While there is a law (albeit poorly implemented) that attempts to protect street vendors from harassment, the idea that specific groups of people are not worthy of appearing or being visible in a public space is not a new one. India has a long and unfortunate history of associating impoverishment with unworthiness. From the Bombay Prevention of Beggary Act, 1959, which criminalises anyone who is “likely” to be soliciting for alms to the Immoral Traffic (Prevention) Act, 1956, which penalises sex work in public places, there have been multiple laws and policies which have sought to victimise individuals and groups which are already vulnerable. This brand of legislation has been used by law enforcement to repeatedly harass and humiliate vulnerable groups, worsening their situations.
In the context of street vendors, exclusion and “otherness” is underscored by a misplaced notion of who the owners of a street or a public space are. Does a public road belong to the wealthy, middle-to-upper class elite whose workspaces and residences smack of “civility” and order or is the street vendor, an individual whose workspace seems to represent disorder and chaos on an “otherwise developed and progressive street” also entitled to exist on it? It is amply clear that the dislike towards street vendors in public spaces stems from a dislike for anything that appears to be antithetical to the idea of a “clean” and “developed” society. The presence of street vendors on public roads is perceived to set India back by a few developmental decades and represent a more chaotic and less ordered version of what citizens and the government would like India to be conceptualised as. The basis for this attitude seems to be firmly rooted in preserving the so-called aesthetics of a public space, which essentially entails a removal of elements which do not conform to the ideal person who, in public opinion, is entitled to use these spaces.

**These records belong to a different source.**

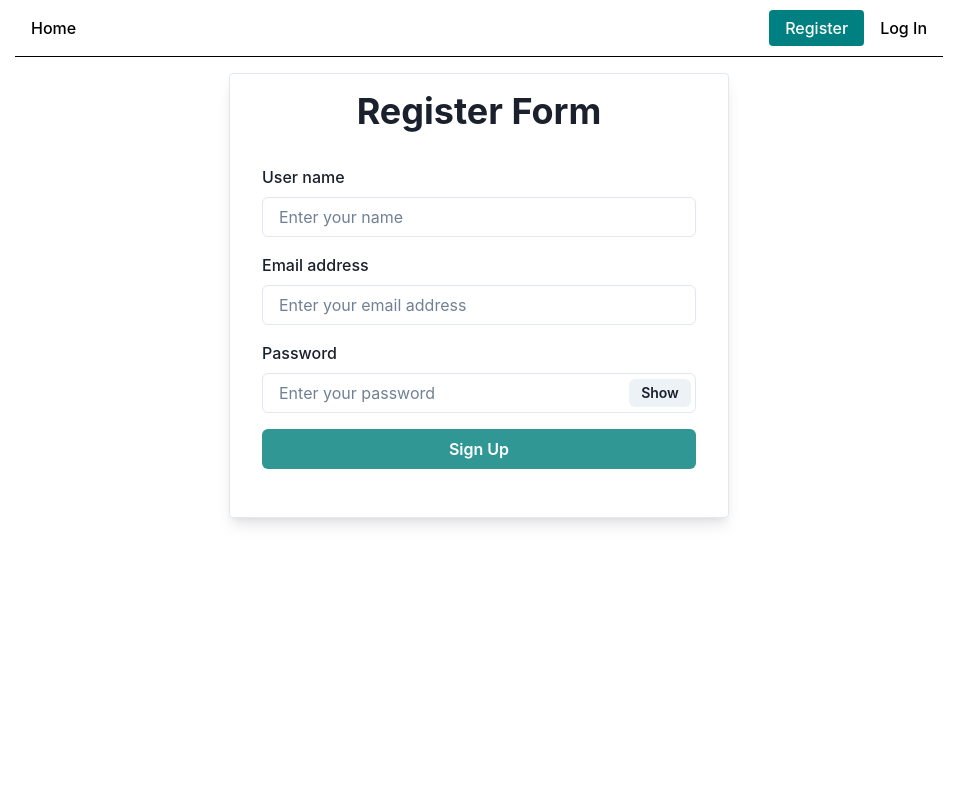
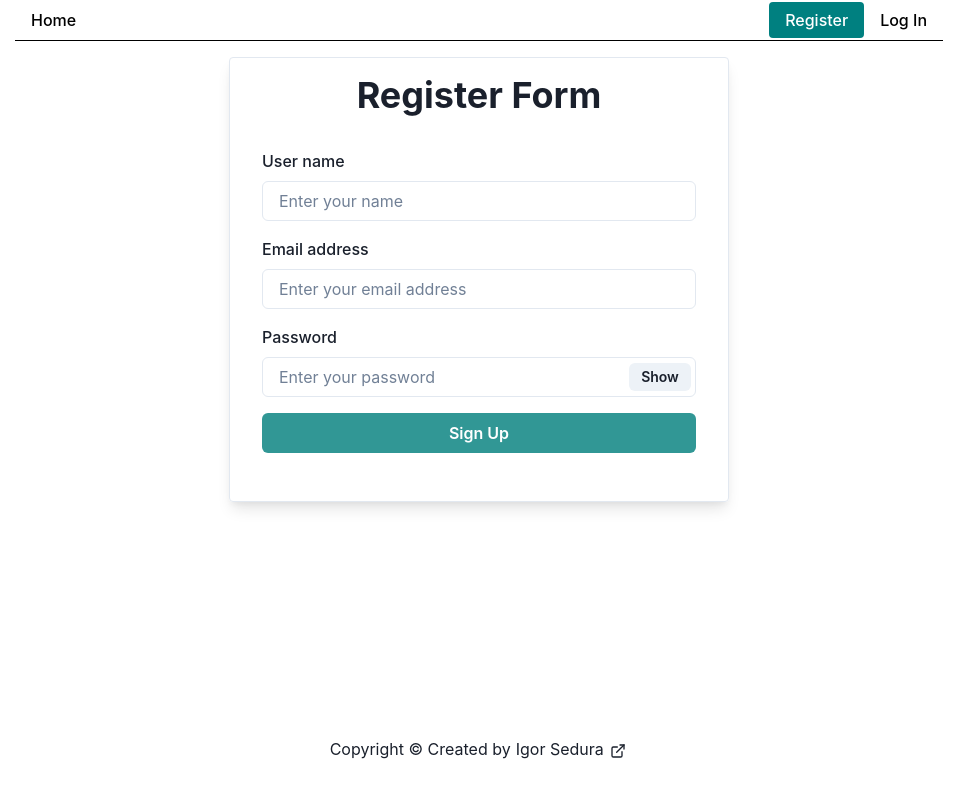
Before and after one commit to IgorSedura/goit-react-hw-08-phonebook, a React (Create React App) app: page /goit-react-hw-08-phonebook/register in a window 1280 px wide. Shown: the top 798 px of the page, without its empty margins (161-1118 px from the left). Built offline with nearby package versions, Linux system fonts and the light colour scheme.

Commit message:
hw8 Copyright

```diff
--- a/src/components/App.jsx
+++ b/src/components/App.jsx
@@ -9,6 +9,7 @@ import { current } from 'services/auth';
 
 import { Home } from 'Pages/Home/home';
 import useAuth from 'shared/useAuth';
+import { Copyright } from './Copyright/Copyright';
 
 const NavBar = lazy(() => import('./Navbars/NavBar'));
 const Contacts = lazy(() => import('./Contacts/Contacts'));
@@ -40,6 +41,7 @@ export const App = () => {
             </Route>
           </Routes>
         </Suspense>
+        <Copyright />
       </Container>
     )
   );
--- a/src/components/Contacts/ConatactsStyles.js
+++ b/src/components/Contacts/ConatactsStyles.js
@@ -5,9 +5,11 @@ export const Container = styled.div`
   flex-direction: row;
   align-items: baseline;
   justify-content: space-around;
+  height: 600px;
   @media (max-width: 768px) {
     flex-direction: column;
     align-items: center;
+    margin-bottom: 180px;
   }
 `;
 
--- /dev/null
+++ b/src/components/Copyright/Copyright.jsx
@@ -0,0 +1,14 @@
+import { Link } from '@chakra-ui/react';
+import { ExternalLinkIcon } from '@chakra-ui/icons';
+import { Footer, Text } from './CopyrightStyles';
+
+export const Copyright = () => {
+  return (
+    <Footer>
+      <Text> Copyright © Created by </Text>
+      <Link color="inherit" href="https://github.com/IgorSedura">
+        Igor Sedura <ExternalLinkIcon mx="2px" />
+      </Link>
+    </Footer>
+  );
+};
--- /dev/null
+++ b/src/components/Copyright/CopyrightStyles.js
@@ -0,0 +1,10 @@
+import styled from 'styled-components';
+
+export const Footer = styled.footer`
+  display: flex;
+  justify-content: center;
+`;
+
+export const Text = styled.p`
+  margin-right: 5px;
+`;
--- a/src/components/LoginForm/loginForm.jsx
+++ b/src/components/LoginForm/loginForm.jsx
@@ -41,7 +41,7 @@ const LoginForm = ({ onSubmit }) => {
   return (
     <Flex
       alignItems="flex-start"
-      minHeight="100vh"
+      minHeight="85vh"
       width="full"
       align="center"
       justifyContent="center"
--- a/src/components/Navbars/NavBar.jsx
+++ b/src/components/Navbars/NavBar.jsx
@@ -1,4 +1,4 @@
-import { Header, Link, Text } from './NavBarStyles';
+import { Header, Link, Text, Div } from './NavBarStyles';
 
 import useAuth from '../../shared/useAuth';
 
@@ -15,29 +15,29 @@ const NavBar = () => {
   return (
     <Header>
       <nav>
-        <Link to="/"> Home</Link>
-
-        <div>
         {!isLogin && (
           <>
+            <div>
+              <Link to="/"> Home</Link>
+            </div>
+            <div>
               <Link to="/register" end>
                 Register
               </Link>
-
               <Link to="/login">Log In </Link>
+            </div>
           </>
         )}
-        </div>
+      </nav>
 
       {isLogin && (
-          <div>
+        <Div>
           <Text>
             Welcom <b>{name}</b>
           </Text>
           <Link onClick={onLogout}>Logout</Link>
-          </div>
+        </Div>
       )}
-      </nav>
     </Header>
   );
 };
--- a/src/components/Navbars/NavBarStyles.js
+++ b/src/components/Navbars/NavBarStyles.js
@@ -29,3 +29,9 @@ export const Link = styled(NavLink)`
     background-color: teal;
   }
 `;
+
+export const Div = styled.div`
+  display: flex;
+  align-items: center;
+  justify-content: flex-end;
+`;
--- a/src/components/RegisterForm/registerForm.jsx
+++ b/src/components/RegisterForm/registerForm.jsx
@@ -41,7 +41,7 @@ const RegisterForm = ({ onSubmit }) => {
   return (
     <Flex
       alignItems="flex-start"
-      minHeight="100vh"
+      minHeight="85vh"
       width="full"
       align="center"
       justifyContent="center"
```
Lines whose indentation alone changed are shown as unchanged.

In the current and popular mind set, it is, therefore, simpler to evict street vendors for being impoverished and trying to earn a livelihood, than to adhere to policies which really protect and them. This is evidenced by how local government authorities and bodies choose not to form Town Vending Committees under the Act, which will conduct surveys and allocate vending zones as well as licenses to street vendors. However, at the same time, these bodies are extremely proactive in implementing only those provisions which prohibit street vending in particular areas. These actions not only infringe upon the street vendors’ right to livelihood and to work, protected by constitutional law, but also reveal a sinister hostility towards other humans.
This systemic and structural aversion towards anything that is perceived to be uncivilised, unclean or beneath a developed society is dangerous as it forms the basis for widespread and vigorous oppression, which has already been witnessed. In a country where an overwhelming number of people live in dire impoverishment, caused by circumstance coupled with governmental inefficiencies, there is a specific need to focus on the attitude that social issues are approached with. The passing of a law to protect street vendors does not translate to automatic immunity from harassment unless it is accompanied by a concrete understanding of the fact that street vendors are not irritants by virtue of existing on a street and are equally entitled to it.

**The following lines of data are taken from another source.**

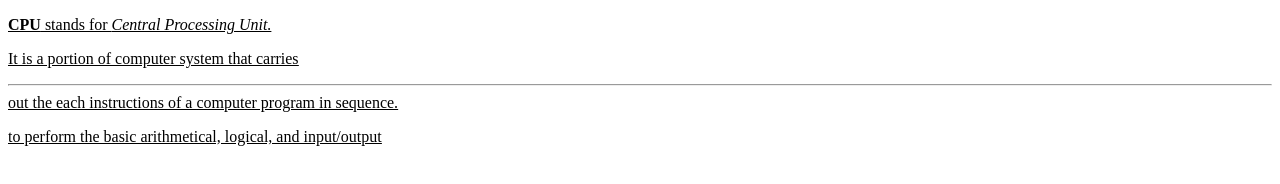
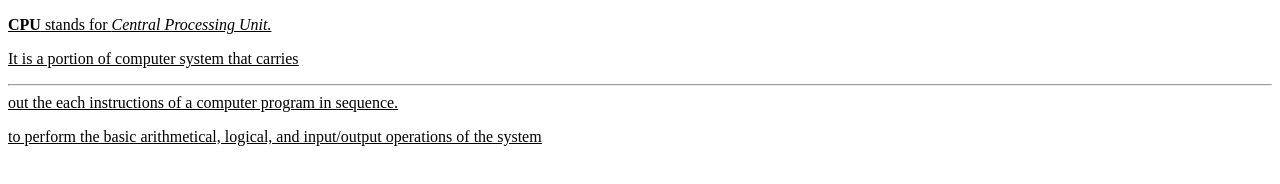
Before and after one commit to iamneo-production/beacbdedfadaeccdfffebaeceaec, a website: page public/index.html in a window 1280 px wide. Drawn offline with Linux system fonts and the light colour scheme.

Commit message:
Backup Commit

```diff
--- a/public/index.html
+++ b/public/index.html
@@ -8,7 +8,7 @@
     <p><u><b>CPU</b> stands for <i>Central Processing Unit.</i><u></p>
     <p>It is a portion of <u>computer</u> system that carries<hr>
         out the each instructions of a <u> computer</u> program in sequence.</p>
-        <p>to perform the basic arithmetical, logical, and input/output
+        <p>to perform the basic arithmetical, logical, and input/output operations of the system
     <link rel="stylesheet" href="style.css" />
 </head>
 <body>
```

Written by: Jessamine Mathew
Jessamine joined ALF as an intern for the summer of 2015. Her work has focused on net neutrality, rights of street vendors, the constitutionality of defamation among a variety of other human rights issues. Jessamine is currently a third year student at the National University of Juridical Sciences.
Published on: 31 May 2015